(Version difference data)
========================

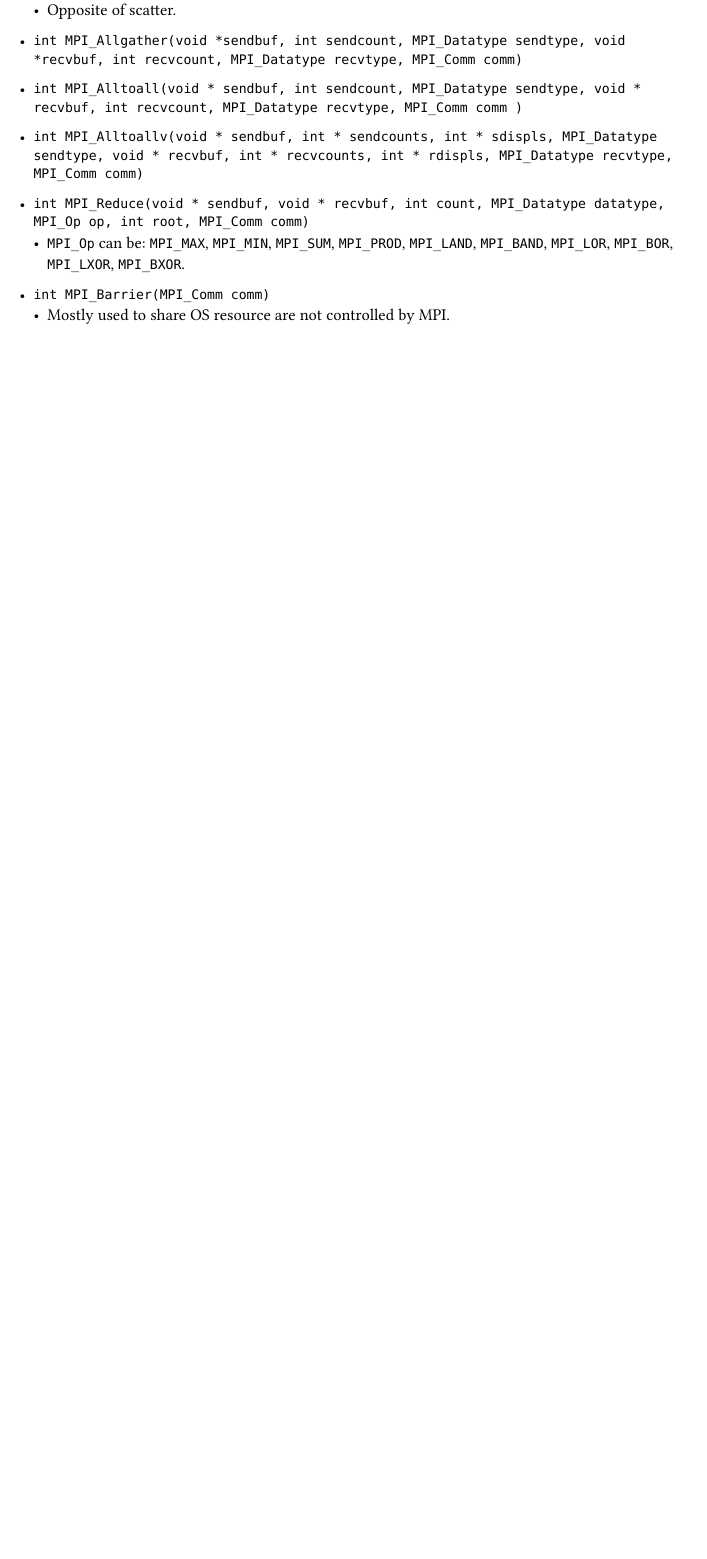
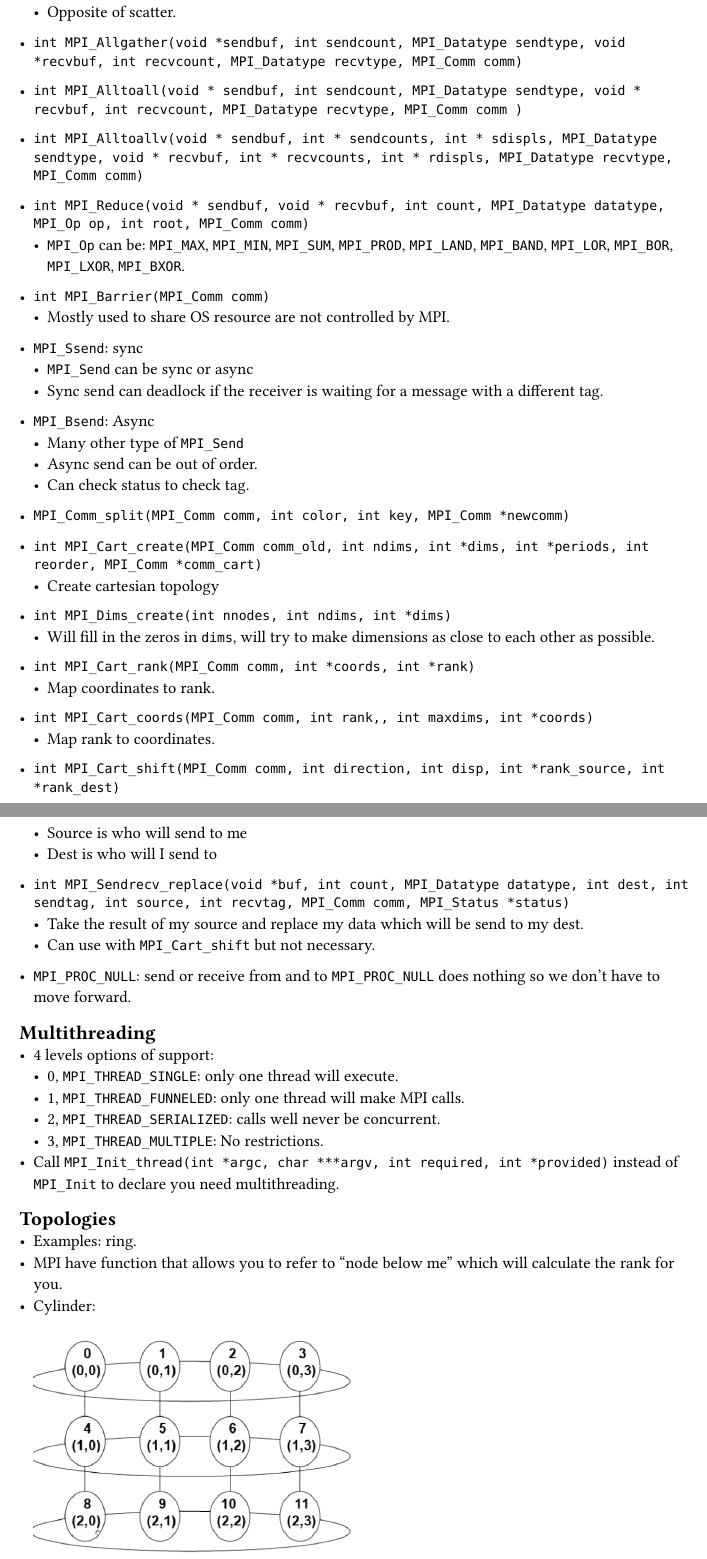
Before and after one commit to chomosuke/PMC-notes, a Typst document (notes.typ): part of page 14 of 14 before the commit and two parts of pages 14 and 15 of 16 after it, the two joined at a grey line, cut so that both start at the same text, the shorter picture padded with empty space. The pictures show the PDF file notes.pdf that the author committed with the source.

Commit message:
MPI and Lecture 7

```diff
--- a/notes.typ
+++ b/notes.typ
@@ -583,3 +583,52 @@ them with bitonic sort.
 
 - `int MPI_Barrier(MPI_Comm comm)`
     - Mostly used to share OS resource are not controlled by MPI.
+
+- `MPI_Ssend`: sync
+    - `MPI_Send` can be sync or async
+    - Sync send can deadlock if the receiver is waiting for a message with a different tag.
+
+- `MPI_Bsend`: Async
+    - Many other type of `MPI_Send`
+    - Async send can be out of order.
+    - Can check status to check tag.
+
+- `MPI_Comm_split(MPI_Comm comm, int color, int key, MPI_Comm *newcomm)`
+
+- `int MPI_Cart_create(MPI_Comm comm_old, int ndims, int *dims, int *periods, int reorder, MPI_Comm *comm_cart)`
+    - Create cartesian topology
+
+- `int MPI_Dims_create(int nnodes, int ndims, int *dims)`
+    - Will fill in the zeros in `dims`, will try to make dimensions as close to each other as
+      possible.
+
+- `int MPI_Cart_rank(MPI_Comm comm, int *coords, int *rank)`
+    - Map coordinates to rank.
+
+- `int MPI_Cart_coords(MPI_Comm comm, int rank,, int maxdims, int *coords)`
+    - Map rank to coordinates.
+
+- `int MPI_Cart_shift(MPI_Comm comm, int direction, int disp, int *rank_source, int *rank_dest)`
+    - Source is who will send to me
+    - Dest is who will I send to
+
+- `int MPI_Sendrecv_replace(void *buf, int count, MPI_Datatype datatype, int dest, int sendtag, int source, int recvtag, MPI_Comm comm, MPI_Status *status)`
+    - Take the result of my source and replace my data which will be send to my dest.
+    - Can use with `MPI_Cart_shift` but not necessary.
+
+- `MPI_PROC_NULL`: send or receive from and to `MPI_PROC_NULL` does nothing so we don't have to move
+  forward.
+
+== Multithreading
+- 4 levels options of support:
+    - 0, `MPI_THREAD_SINGLE`: only one thread will execute.
+    - 1, `MPI_THREAD_FUNNELED`: only one thread will make MPI calls.
+    - 2, `MPI_THREAD_SERIALIZED`: calls well never be concurrent.
+    - 3, `MPI_THREAD_MULTIPLE`: No restrictions.
+- Call `MPI_Init_thread(int *argc, char ***argv, int required, int *provided)` instead of `MPI_Init`
+  to declare you need multithreading.
+
+== Topologies
+- Examples: ring.
+- MPI have function that allows you to refer to "node below me" which will calculate the rank for
+  you.
```
Also changed, not shown: cylinder.png (added), mpi-vector-datatype.png (added), notes.pdf, notes.typ (20 more changed lines).
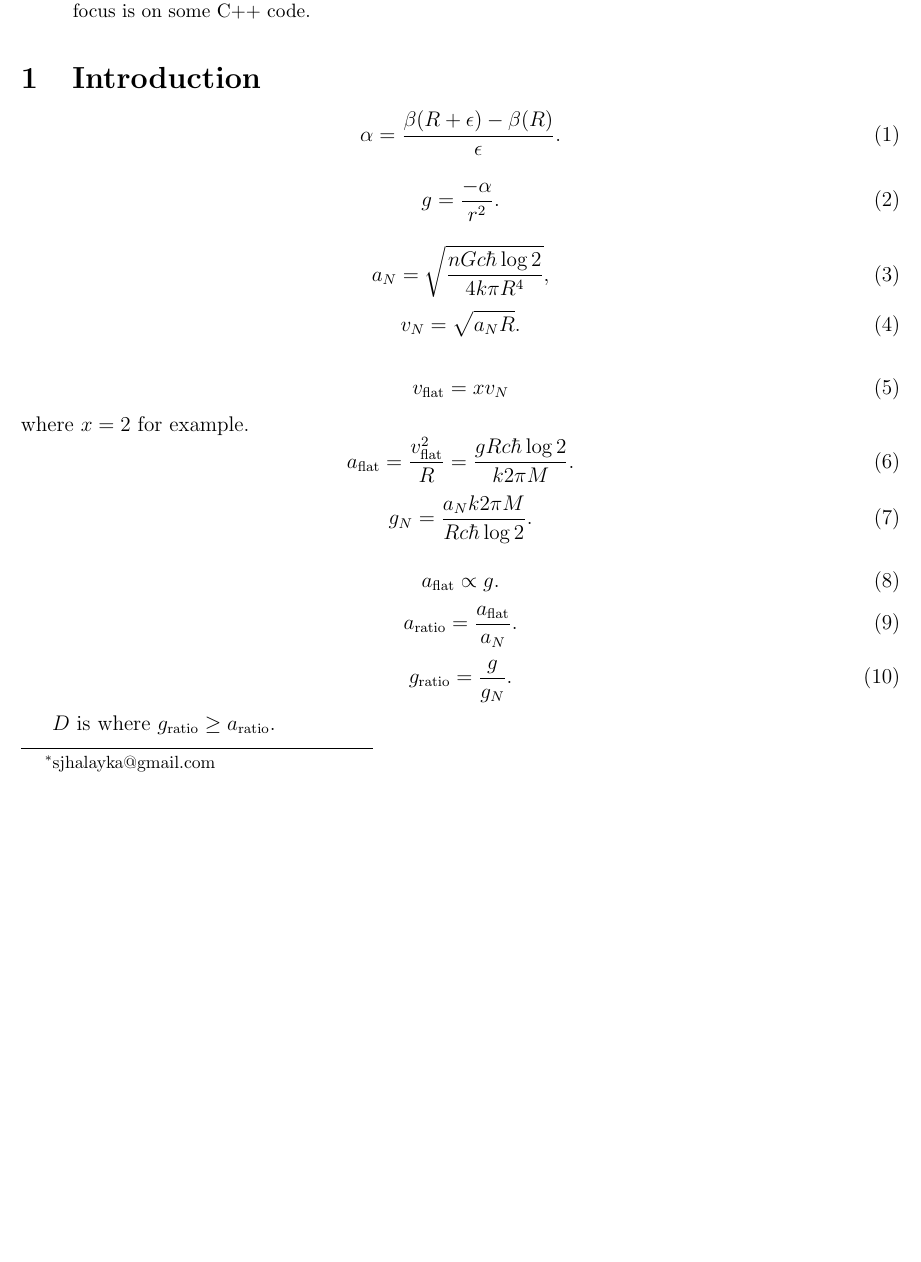
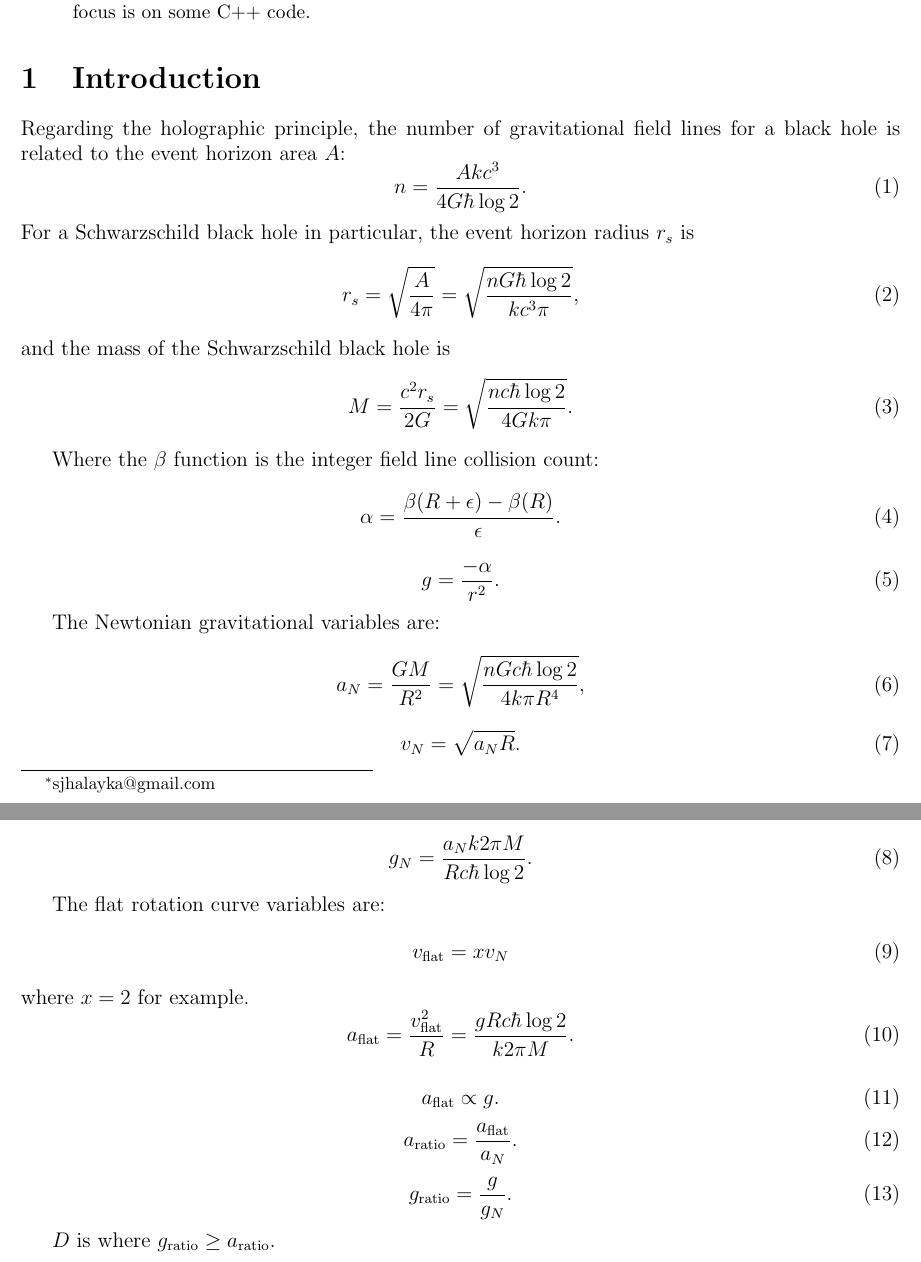
Before and after one commit to sjhalayka/papers, a LaTeX paper (numerical_anisotropic_newtonian_gravitation/bezier_escape.tex): part of page 1 of 4 before the commit and two parts of pages 1 and 2 of 4 after it, the two joined at a grey line, cut so that both start at the same text, the shorter picture padded with empty space. Compiled offline with pdfLaTeX.

Commit message:
Add files via upload

```diff
--- a/numerical_anisotropic_newtonian_gravitation/bezier_escape.tex
+++ b/numerical_anisotropic_newtonian_gravitation/bezier_escape.tex
@@ -47,21 +47,40 @@ The main focus is on some C++ code.
 
 \section{Introduction}
 
+
+Regarding the holographic principle, the number of gravitational field lines for a black hole is related to the event horizon area $A$:
+\begin{equation}
+n = \frac{A k c^3}{ 4 G \hbar \log 2}.
+\end{equation}
+For a Schwarzschild black hole in particular, the event horizon radius $r_s$ is
+\begin{equation}
+r_s = \sqrt{\frac{A}{4 \pi}} = \sqrt{\frac{n G \hbar \log 2}{k c^3 \pi}},
+\end{equation}
+and the mass of the Schwarzschild black hole is
+\begin{equation}
+M = \frac{c^2 r_s}{2 G} = \sqrt{\frac{n c \hbar \log 2}{4 G k \pi}}.
+\end{equation}
+
+Where the $\beta$ function is the integer field line collision count:
 \begin{equation}
 \alpha = \frac{\beta(R + \epsilon) - \beta(R)}{\epsilon}.
 \end{equation}
-
 \begin{equation}
 g = \frac{-\alpha}{r^2}.
 \end{equation}
 
+The Newtonian gravitational variables are:
 \begin{equation}
-a_N = \sqrt{\frac{n G c \hbar \log 2}{4 k \pi R^4}},
+a_N = \frac{G M}{R^2} = \sqrt{\frac{n G c \hbar \log 2}{4 k \pi R^4}},
 \end{equation}
 \begin{equation}
 v_N = \sqrt{a_N R}.
 \end{equation}
+\begin{equation}
+g_N = \frac{a_N k 2 \pi M}{R c \hbar \log 2}.
+\end{equation}
 
+The flat rotation curve variables are:
 \begin{equation}
 v_{\textrm{flat}} = x v_N
 \end{equation}
@@ -69,9 +88,7 @@ where $x = 2$ for example.
 \begin{equation}
 a_{\textrm{flat}} = \frac{v_{\textrm{flat}}^2}{R} = \frac{g R c \hbar \log 2}{k 2 \pi M}.
 \end{equation}
-\begin{equation}
-g_N = \frac{a_N k 2 \pi M}{R c \hbar \log 2}.
-\end{equation}
+
 
 
 
```
Also changed, not shown: numerical_anisotropic_newtonian_gravitation/bezier_escape.pdf, numerical_anisotropic_newtonian_gravitation/doppler.png (added).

========================

[Problem description]:
Using the entries above, say how many lines include the word "black", with no other output.

[Answer section]:
3